● **What you should do**
In the records below, find the line holding "-## Development" and the line holding "Also changed, not shown: other". Set down both, with every line between them, exactly.

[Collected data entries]
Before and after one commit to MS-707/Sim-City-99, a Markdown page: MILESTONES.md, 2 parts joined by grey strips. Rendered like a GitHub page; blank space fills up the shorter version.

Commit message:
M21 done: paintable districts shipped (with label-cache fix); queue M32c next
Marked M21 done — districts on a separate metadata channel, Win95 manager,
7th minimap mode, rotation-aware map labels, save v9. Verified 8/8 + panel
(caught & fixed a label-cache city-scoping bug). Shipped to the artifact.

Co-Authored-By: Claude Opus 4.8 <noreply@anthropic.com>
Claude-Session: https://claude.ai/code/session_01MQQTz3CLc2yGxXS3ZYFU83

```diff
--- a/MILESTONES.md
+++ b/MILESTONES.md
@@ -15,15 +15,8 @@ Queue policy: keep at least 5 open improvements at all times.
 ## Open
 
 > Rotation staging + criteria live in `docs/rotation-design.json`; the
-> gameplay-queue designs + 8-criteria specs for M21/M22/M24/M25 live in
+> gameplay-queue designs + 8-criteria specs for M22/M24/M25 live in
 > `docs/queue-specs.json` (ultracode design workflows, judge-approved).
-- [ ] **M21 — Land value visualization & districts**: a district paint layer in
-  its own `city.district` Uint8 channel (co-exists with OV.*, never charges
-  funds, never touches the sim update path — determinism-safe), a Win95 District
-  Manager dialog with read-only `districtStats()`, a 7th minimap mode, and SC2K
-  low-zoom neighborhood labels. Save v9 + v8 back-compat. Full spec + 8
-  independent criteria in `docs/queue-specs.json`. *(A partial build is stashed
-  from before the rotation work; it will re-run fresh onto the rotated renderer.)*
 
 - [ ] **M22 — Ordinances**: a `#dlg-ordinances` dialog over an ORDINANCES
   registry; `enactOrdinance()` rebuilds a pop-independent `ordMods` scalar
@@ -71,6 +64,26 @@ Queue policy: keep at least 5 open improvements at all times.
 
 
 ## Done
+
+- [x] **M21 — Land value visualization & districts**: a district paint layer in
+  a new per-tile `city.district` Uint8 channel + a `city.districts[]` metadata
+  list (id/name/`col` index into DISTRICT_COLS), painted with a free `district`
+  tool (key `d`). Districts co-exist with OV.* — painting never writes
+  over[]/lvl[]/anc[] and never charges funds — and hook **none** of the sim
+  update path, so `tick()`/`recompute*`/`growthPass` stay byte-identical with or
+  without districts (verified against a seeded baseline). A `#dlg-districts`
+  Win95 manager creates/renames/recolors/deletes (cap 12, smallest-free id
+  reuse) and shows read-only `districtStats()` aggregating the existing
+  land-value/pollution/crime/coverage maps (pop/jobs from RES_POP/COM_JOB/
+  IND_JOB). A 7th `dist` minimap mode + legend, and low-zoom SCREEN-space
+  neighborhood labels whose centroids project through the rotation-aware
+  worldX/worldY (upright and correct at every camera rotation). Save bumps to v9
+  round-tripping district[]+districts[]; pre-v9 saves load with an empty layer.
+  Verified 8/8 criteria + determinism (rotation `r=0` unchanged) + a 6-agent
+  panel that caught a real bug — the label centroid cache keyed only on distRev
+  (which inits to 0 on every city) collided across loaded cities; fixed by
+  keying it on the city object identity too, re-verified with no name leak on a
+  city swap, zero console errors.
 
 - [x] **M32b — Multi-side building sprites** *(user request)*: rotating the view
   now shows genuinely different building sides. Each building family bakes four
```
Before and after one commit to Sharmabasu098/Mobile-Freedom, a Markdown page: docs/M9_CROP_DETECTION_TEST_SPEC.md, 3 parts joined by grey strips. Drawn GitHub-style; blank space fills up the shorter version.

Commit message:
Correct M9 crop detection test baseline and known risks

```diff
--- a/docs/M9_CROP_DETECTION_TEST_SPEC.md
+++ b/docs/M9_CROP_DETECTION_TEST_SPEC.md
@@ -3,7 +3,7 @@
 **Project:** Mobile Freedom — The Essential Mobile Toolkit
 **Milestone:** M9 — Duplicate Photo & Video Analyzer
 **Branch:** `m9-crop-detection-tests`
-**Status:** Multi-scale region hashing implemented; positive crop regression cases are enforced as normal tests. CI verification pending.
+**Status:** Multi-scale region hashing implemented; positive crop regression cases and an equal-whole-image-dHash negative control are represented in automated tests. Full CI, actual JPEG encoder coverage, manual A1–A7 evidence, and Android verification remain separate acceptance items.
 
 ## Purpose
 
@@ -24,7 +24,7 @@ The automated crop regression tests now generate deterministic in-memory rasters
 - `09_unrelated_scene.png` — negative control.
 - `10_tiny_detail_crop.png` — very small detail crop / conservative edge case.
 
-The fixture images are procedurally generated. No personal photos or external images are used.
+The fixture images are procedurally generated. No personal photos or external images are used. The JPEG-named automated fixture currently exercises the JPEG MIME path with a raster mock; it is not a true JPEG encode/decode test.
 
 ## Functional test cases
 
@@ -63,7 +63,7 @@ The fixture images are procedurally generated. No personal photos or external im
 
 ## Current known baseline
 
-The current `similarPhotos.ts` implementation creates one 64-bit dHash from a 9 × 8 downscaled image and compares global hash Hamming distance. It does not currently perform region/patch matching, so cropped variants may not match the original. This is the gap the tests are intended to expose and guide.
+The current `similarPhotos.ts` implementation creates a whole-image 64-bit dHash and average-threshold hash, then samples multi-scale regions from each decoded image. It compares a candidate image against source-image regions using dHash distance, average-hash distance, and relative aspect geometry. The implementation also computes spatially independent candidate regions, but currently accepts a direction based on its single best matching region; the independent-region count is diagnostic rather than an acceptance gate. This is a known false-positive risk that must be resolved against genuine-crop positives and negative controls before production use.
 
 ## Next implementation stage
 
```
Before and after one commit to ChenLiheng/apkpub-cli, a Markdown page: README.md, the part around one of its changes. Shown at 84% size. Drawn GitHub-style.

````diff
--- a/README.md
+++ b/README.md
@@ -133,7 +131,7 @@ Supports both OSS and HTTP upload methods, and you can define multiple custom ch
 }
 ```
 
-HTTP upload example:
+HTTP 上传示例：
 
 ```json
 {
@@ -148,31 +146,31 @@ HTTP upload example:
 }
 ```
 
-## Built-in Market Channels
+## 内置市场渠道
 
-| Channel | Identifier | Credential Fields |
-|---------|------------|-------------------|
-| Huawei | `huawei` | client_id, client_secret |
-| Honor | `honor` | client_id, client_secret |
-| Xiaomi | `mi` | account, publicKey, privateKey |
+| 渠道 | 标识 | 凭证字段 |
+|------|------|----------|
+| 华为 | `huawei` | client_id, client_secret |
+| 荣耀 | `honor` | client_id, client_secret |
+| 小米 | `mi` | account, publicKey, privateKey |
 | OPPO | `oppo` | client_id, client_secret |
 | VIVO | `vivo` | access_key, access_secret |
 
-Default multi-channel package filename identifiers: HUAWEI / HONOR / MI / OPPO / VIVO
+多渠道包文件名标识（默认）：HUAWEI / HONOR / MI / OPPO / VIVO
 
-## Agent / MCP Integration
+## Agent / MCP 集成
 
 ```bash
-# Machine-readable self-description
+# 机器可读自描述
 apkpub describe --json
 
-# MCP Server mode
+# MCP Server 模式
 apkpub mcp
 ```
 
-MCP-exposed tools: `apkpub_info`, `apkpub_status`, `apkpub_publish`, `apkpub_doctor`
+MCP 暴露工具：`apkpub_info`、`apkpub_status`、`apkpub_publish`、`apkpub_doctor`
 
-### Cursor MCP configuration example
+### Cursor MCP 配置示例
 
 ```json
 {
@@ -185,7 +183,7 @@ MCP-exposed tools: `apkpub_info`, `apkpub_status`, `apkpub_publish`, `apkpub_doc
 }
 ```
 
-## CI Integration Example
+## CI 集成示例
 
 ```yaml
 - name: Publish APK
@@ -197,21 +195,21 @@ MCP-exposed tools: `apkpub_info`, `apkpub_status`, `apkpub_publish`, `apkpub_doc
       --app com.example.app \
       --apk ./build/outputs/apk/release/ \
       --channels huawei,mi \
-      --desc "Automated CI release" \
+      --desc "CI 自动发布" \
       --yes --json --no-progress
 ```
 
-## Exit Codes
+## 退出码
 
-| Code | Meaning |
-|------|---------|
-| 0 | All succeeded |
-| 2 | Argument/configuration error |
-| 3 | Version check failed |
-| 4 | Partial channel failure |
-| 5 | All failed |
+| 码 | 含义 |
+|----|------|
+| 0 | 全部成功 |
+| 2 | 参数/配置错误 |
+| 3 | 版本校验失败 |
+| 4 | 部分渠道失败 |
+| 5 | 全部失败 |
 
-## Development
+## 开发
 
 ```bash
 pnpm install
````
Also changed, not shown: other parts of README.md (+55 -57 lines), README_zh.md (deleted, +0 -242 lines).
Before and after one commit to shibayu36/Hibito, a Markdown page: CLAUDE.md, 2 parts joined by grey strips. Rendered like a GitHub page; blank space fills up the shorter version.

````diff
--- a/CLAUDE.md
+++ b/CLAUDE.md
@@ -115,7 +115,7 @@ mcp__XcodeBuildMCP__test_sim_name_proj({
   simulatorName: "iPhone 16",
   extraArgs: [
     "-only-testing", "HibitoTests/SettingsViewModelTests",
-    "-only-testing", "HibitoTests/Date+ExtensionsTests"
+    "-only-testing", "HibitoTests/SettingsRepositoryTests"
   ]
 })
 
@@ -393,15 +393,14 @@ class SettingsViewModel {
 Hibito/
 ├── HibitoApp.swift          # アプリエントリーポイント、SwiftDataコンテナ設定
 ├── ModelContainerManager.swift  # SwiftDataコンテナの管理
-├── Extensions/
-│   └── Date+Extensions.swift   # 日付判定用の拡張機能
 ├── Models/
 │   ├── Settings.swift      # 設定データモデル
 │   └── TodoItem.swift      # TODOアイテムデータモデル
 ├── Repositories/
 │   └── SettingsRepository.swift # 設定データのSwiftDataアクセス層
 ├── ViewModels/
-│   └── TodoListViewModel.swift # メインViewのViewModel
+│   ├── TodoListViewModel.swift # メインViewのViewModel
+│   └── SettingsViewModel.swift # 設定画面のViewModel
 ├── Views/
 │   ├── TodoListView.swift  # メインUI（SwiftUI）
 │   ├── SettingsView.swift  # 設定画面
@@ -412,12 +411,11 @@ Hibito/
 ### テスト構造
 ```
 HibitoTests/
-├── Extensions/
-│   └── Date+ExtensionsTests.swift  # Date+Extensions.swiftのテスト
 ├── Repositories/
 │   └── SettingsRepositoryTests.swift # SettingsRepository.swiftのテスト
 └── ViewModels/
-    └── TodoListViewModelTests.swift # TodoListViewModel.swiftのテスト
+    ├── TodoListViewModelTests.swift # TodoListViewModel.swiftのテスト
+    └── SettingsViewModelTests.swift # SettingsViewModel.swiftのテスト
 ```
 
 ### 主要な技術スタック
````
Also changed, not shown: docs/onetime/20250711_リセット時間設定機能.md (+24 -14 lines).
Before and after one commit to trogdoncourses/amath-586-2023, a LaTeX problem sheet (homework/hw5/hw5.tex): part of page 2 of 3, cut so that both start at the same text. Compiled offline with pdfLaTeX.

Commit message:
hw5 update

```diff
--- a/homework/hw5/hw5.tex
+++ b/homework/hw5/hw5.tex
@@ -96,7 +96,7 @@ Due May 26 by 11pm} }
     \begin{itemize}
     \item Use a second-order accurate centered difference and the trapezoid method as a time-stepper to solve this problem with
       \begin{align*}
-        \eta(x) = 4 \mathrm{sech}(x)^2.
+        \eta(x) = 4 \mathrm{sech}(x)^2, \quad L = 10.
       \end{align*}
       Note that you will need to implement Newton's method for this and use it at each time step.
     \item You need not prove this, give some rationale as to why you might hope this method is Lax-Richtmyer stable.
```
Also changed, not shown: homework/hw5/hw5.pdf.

● **Your response**
-## Development
+## 开发
 
 ```bash
 pnpm install
````
Also changed, not shown: other parts of README.md (+55 -57 lines), README_zh.md (deleted, +0 -242 lines).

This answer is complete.